Susan Lovegren

Chief People Officer

Bobby Vicario has trouble sitting still—which comes in handy as a husband, father of two, working professional, and hip-hop practitioner. Below, he explains how Medallia embraces and helps him balance all the aspects of his busy life, and shares why he’s so excited about the future.

What do you do at Medallia?

I help manage our collaboration tools, including Zoom, our video-conferencing platform. Day to day, that means getting people set up with new accounts and troubleshooting technical issues. Our team also designs and builds new AV systems in Medallia’s conference and training rooms. We have 165 Zoom rooms in our offices around the world, and my team’s job is to make them as user-friendly and self-sufficient as possible—and also to provide support whenever it’s needed. Often, we’re walking into a room where something’s broken, and people might be frustrated. My goal is to change that energy. Hopefully, I can fix the problem immediately, but even if I can’t, I still want people to know we’re here to support them and get them back up and running as quickly as possible.

I think it’s pretty amazing to be part of a program that’s responsible for how Medallians interact all over the world—with our customers and with each other. Not too long ago, this was the stuff of sci-fi movies. Now we’re doing it for real.

What were you doing before Medallia, and why did you join?

I’ve been fascinated with the audiovisual world since I was a kid. My older brother was a DJ, and I used to sneak into his room and mess with his equipment. I studied audio production in college and then started my career in AV at the San Francisco Marriott, which hosts hundreds of conferences every year. I got to work on a lot of big events, including the annual conferences for Salesforce and Oracle. Those weeks were nonstop, but I always looked forward to them. I have a lot of energy, so it was a good fit for my personality.

After Marriott, I worked with several companies and got more experience with live events and the corporate side of AV. When I interviewed at Medallia, I could tell immediately this was a place where I could thrive and be happy. The whole experience was awesome. Ham, our global head of AV, did a great job of giving me a snapshot of Medallia’s culture and explaining how the company values inclusion and being yourself. I was like, “Wow, these are humble, genuine people. I want to be part of that.”

Tell us more about inclusion at Medallia.

I feel like a lot of companies talk about inclusivity, but Medallia actually does it in a way I haven’t experienced elsewhere. Events like Mx Medallia, our Pride Week pageant, are a good example of how the company reinforces the idea that you can bring your whole self to work. It’s so inspiring to me to see all this talent I had no idea existed—drag performers and dancers and singers—and know that Medallia welcomes it.

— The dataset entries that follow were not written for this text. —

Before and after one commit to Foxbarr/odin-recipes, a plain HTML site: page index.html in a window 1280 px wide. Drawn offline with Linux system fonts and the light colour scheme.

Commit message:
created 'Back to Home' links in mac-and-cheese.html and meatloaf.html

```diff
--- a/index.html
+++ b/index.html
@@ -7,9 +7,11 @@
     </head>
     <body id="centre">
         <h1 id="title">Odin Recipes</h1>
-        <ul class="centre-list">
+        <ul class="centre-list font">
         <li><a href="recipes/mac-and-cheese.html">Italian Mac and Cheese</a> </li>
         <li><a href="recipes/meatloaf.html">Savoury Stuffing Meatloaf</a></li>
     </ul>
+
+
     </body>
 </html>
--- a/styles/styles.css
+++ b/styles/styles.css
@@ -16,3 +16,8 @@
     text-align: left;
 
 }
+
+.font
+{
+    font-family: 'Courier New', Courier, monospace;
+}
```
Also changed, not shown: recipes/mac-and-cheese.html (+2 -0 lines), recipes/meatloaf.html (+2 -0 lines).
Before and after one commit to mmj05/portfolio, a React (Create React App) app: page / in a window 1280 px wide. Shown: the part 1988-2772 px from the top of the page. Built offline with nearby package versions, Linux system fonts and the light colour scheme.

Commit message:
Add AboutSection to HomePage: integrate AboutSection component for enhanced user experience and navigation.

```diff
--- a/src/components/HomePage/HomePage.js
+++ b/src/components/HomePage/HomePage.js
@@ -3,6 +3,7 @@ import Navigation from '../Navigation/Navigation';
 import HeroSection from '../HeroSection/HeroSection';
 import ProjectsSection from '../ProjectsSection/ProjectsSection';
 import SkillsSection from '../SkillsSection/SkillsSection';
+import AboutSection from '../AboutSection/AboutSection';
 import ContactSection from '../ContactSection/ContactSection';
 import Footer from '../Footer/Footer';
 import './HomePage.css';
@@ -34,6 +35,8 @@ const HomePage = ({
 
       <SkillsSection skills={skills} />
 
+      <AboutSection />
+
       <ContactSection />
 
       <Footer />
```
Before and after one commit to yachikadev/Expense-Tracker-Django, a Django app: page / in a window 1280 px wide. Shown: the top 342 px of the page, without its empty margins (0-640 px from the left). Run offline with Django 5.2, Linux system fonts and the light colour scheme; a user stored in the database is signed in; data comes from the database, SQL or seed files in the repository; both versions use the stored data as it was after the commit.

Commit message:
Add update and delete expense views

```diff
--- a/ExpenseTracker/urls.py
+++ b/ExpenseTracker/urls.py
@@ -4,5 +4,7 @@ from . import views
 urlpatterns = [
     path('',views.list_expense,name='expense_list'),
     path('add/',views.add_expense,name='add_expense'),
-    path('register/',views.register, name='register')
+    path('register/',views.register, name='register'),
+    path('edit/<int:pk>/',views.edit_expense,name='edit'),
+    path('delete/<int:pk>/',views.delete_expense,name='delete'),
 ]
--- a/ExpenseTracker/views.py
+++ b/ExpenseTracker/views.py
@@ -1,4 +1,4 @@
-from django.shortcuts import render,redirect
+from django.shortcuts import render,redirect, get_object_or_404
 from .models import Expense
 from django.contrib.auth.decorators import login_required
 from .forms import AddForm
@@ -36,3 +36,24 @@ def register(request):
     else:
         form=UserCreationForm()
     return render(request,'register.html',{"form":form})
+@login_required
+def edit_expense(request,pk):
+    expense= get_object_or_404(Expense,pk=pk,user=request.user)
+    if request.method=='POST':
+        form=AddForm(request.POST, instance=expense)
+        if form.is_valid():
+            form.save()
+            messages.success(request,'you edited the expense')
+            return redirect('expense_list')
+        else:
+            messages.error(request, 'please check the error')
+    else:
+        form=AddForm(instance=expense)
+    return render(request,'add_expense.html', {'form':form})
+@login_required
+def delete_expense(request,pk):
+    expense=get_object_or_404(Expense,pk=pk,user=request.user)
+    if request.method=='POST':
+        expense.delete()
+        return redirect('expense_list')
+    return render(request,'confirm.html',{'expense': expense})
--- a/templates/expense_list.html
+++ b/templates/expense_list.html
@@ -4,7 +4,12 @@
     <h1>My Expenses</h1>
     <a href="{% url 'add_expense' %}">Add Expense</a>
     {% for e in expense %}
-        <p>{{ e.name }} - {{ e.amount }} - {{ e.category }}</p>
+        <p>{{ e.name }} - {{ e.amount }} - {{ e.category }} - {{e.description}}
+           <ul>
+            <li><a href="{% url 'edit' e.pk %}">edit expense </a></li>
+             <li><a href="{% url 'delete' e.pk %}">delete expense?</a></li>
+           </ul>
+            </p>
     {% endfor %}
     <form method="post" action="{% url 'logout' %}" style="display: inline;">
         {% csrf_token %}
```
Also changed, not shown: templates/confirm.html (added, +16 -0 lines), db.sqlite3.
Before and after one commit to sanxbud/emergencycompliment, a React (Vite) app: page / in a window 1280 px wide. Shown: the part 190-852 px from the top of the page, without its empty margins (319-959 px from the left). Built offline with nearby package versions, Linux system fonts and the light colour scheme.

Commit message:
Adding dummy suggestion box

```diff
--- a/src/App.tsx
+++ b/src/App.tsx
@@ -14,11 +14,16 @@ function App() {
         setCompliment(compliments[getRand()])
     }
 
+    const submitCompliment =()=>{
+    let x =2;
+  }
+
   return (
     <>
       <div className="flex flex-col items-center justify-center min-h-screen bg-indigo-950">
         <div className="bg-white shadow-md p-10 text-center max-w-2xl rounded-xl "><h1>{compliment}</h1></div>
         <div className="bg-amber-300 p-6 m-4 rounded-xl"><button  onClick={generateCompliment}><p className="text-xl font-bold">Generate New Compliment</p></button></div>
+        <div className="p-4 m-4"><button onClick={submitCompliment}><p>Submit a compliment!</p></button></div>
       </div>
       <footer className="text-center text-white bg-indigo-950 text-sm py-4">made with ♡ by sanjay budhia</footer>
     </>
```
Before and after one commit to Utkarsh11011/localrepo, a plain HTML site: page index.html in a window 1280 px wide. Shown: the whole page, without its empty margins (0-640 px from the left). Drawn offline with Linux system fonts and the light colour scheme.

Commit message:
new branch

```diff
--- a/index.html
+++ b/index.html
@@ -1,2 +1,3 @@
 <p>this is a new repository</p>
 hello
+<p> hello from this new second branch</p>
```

I’ve personally had multiple opportunities here to share my talents as a breakdancer, which is something I never imagined I’d get to do in a professional setting. I’ve taught two workshops for Medallians as part of our Global Week of Learning, and I’m now part of a campaign that showcases what some of our team members do outside work. It’s a huge honor. Medallia is also a big part of the reason I’m able to balance work with being a husband and father of two and still maintain a level of autonomy as a dancer. I’m out of the house by 4:30 a.m. so I can beat the traffic, get to the gym, and start my day at 7 a.m. I work until 3 or 3:30 p.m., and can still be home by 5 p.m. or go teach a private breakdance lesson. I’m always on the go and it’s a pretty crazy lifestyle, but it’s really my ideal schedule.

Tell us more about breakdancing and how it informs the rest of your life.

I started breakdancing when I was in middle school. My friends and I saw some older kids doing it at a dance, and we went home and tried to imitate them. That didn’t go so well at first, but we kept at it and eventually started to meet people who taught us about the culture and helped us get better. Eventually a crew from my neighborhood in San Francisco, the Renegade Rockers, invited me to join them. That gave me the opportunity to dance and compete all over California and even overseas.

From there, I took on a role as an instructor at a circus arts school called AcroSports and managed their program for teaching in underserved communities. That was an awesome experience because we were able to not only teach breakdancing and help instill confidence, but also share values like respect for others and for yourself. I credit a lot of my parenting style to teaching, and to breakdancing in general.

I think those values overlap with working at Medallia, as well—especially the idea of growth mindset and learning from your failures. In breakdancing, we teach “crash and create,” which means even if you make a mistake, you can turn it into an amazing move that you might otherwise never have come up with. In the same way, Medallia’s taught me to not be afraid to fail. We have support systems in place, so if I break something, the worst that can happen is that I’ll learn how to fix it.

What are you excited about in the years ahead?

We’re planning some office expansions, and I’m excited to be part of building out more spaces where Medallians can collaborate. The better and simpler our tools are, the more effective we can be in serving our customers. In terms of breakdancing, getting to the gym regularly as part of my morning commute has reignited the idea of eventually opening up a dance studio. So I’m kind of on cloud nine right now, both personally and in terms of professional development. I feel like I’m getting closer to where I want to be, and it’s amazing.

This story was created in conjunction with Job Portraits, a San Francisco-based creative agency that helps teams scale using culture-focused content.